Source records:
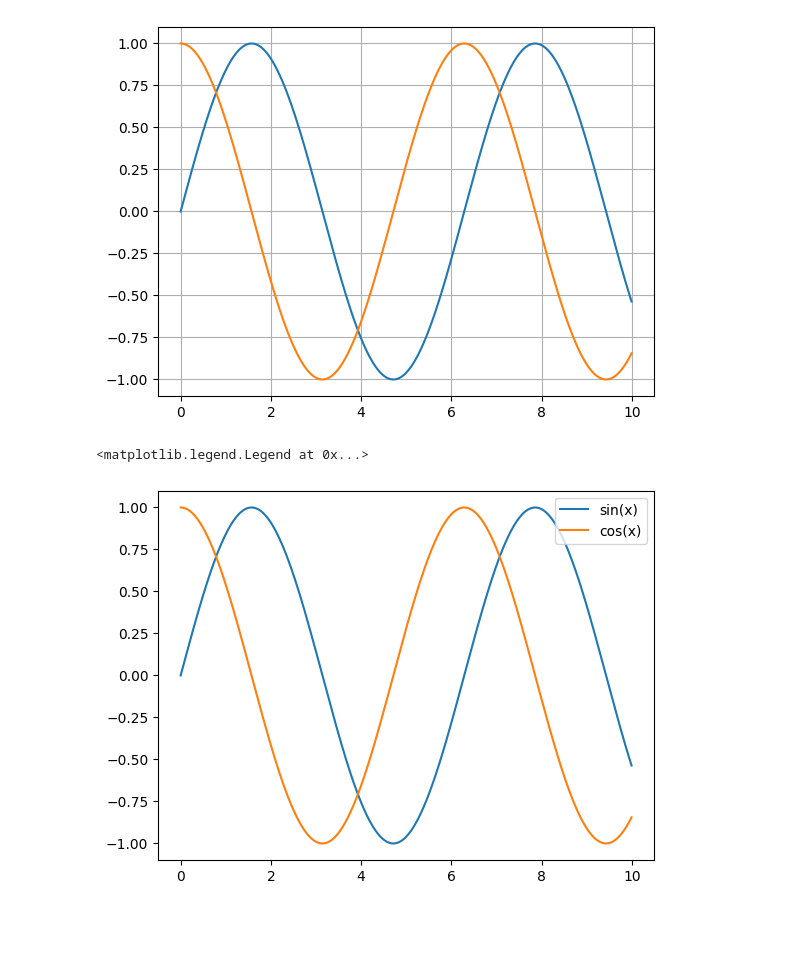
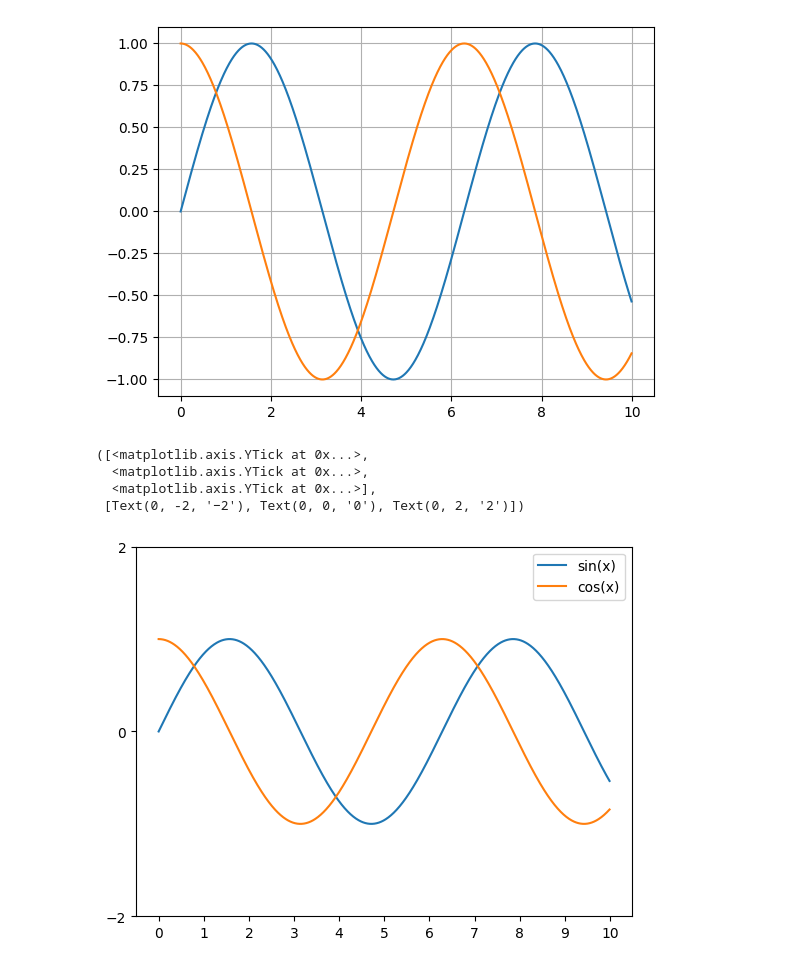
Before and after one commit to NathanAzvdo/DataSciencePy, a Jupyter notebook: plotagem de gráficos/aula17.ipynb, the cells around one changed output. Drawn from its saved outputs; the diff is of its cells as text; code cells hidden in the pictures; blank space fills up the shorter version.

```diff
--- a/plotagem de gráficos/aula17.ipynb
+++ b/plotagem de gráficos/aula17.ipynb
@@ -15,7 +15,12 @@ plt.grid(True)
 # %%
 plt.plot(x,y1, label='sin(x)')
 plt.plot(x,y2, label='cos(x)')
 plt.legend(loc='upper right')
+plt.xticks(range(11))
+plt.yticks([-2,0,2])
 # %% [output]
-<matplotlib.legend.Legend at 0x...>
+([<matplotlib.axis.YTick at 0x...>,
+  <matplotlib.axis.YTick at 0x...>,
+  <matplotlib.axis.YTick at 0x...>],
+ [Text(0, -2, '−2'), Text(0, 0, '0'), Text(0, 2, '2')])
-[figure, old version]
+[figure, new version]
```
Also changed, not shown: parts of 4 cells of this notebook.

What to do: The listing above is to be retyped word for word, with the pictures omitted.

Answer for this exercise:
Before and after one commit to NathanAzvdo/DataSciencePy, a Jupyter notebook: plotagem de gráficos/aula17.ipynb, the cells around one changed output. Drawn from its saved outputs; the diff is of its cells as text; code cells hidden in the pictures; blank space fills up the shorter version.

```diff
--- a/plotagem de gráficos/aula17.ipynb
+++ b/plotagem de gráficos/aula17.ipynb
@@ -15,7 +15,12 @@ plt.grid(True)
 # %%
 plt.plot(x,y1, label='sin(x)')
 plt.plot(x,y2, label='cos(x)')
 plt.legend(loc='upper right')
+plt.xticks(range(11))
+plt.yticks([-2,0,2])
 # %% [output]
-<matplotlib.legend.Legend at 0x...>
+([<matplotlib.axis.YTick at 0x...>,
+  <matplotlib.axis.YTick at 0x...>,
+  <matplotlib.axis.YTick at 0x...>],
+ [Text(0, -2, '−2'), Text(0, 0, '0'), Text(0, 2, '2')])
-[figure, old version]
+[figure, new version]
```
Also changed, not shown: parts of 4 cells of this notebook.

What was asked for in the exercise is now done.